White reminds of school uniforms and how easily they get dirty. White reminds me of homogenous floor tiles that make you think you are getting bald for the sheer number of hair strands that are starkly visible against their whiteness.
White, for me, is stressful.
Are White Houses Hard to Keep Clean?
Yes, it demands constant maintenance, and I have neither the patience nor the resources to adequately maintain it. White makes me feel like an underachiever.
But, after living in my own place for more than a decade, I have come to accept the inevitability of white. That white is like the rice that makes the flavours of all the colours in the material palette sing.
Why? Well, you can’t have a wardrobe consisting only of statement pieces; you also need basic, solid coloured pieces to let each statement piece pop.
Even one of the tenets of maximalist design is to leave some room upon which the eye can rest. And a solid white surface is a necessary visual break in the feast of colours, patterns and textures.
And not only have I come to accept the inevitability of white, but I have also mastered the art of choosing the right shade of white.
How to Choose the Right Shade of White for Your House?
The key criteria?

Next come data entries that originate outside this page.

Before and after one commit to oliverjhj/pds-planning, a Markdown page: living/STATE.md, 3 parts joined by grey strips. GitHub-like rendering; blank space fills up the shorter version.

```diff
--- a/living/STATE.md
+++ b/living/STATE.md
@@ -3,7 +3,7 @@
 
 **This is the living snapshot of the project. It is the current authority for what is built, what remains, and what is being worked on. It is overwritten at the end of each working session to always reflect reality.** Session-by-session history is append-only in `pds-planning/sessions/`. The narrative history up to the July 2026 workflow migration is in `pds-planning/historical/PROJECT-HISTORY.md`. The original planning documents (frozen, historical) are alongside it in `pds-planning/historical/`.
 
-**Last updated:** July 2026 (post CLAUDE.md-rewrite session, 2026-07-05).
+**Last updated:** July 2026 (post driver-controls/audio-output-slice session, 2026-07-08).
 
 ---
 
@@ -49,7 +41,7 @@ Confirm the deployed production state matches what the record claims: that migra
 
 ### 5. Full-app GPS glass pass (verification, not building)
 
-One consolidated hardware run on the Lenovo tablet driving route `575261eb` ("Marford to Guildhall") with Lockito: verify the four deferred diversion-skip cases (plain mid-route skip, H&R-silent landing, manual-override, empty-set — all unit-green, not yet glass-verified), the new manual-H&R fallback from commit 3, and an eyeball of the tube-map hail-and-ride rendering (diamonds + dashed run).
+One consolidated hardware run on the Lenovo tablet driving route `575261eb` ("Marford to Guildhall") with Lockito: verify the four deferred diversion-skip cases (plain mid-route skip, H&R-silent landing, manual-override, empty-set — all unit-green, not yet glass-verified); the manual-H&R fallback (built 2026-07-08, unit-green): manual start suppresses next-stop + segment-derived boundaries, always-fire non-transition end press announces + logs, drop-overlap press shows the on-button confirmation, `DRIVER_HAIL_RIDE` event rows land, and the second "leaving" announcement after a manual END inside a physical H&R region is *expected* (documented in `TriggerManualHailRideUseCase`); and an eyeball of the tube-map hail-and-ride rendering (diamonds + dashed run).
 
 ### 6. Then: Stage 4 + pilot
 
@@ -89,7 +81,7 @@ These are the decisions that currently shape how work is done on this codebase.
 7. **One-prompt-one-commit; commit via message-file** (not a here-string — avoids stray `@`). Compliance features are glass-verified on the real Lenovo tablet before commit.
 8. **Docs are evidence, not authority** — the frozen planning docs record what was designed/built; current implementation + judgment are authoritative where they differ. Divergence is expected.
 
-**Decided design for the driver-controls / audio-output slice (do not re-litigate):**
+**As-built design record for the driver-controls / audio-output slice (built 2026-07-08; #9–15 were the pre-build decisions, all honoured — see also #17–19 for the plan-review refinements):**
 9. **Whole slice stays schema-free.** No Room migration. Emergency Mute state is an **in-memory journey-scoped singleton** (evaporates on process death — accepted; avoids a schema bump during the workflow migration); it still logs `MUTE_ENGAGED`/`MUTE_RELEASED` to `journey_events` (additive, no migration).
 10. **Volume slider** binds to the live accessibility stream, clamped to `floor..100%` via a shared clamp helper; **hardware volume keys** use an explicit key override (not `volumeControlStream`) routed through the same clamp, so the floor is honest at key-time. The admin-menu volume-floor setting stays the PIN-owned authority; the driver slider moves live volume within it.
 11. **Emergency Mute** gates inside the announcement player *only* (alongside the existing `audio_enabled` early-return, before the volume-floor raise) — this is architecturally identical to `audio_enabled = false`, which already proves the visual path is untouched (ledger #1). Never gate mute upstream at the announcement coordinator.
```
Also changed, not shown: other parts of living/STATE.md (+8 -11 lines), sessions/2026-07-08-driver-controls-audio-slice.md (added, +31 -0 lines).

Low maintainability and room for patina and imperfection.
White is synonymous with stark minimalism, purity and hygiene, but today the word cloud association has expanded to include tranquillity, and wellness – which means: don’t stress, don’t take white too seriously.
Thanks to a slew of next-generation materials, today’s palette of whites also includes light neutral shades like blonde wood, pale sandstone, veined engineered stone, or tinted solid off-whites that blend seamlessly with wabi-sabi and rustic aesthetics.
These softer shades of white-adjacents are allowed to change and gain patina with time while still providing that breathing room in any design.”
Part of article first appeared on Singapore Women’s Weekly.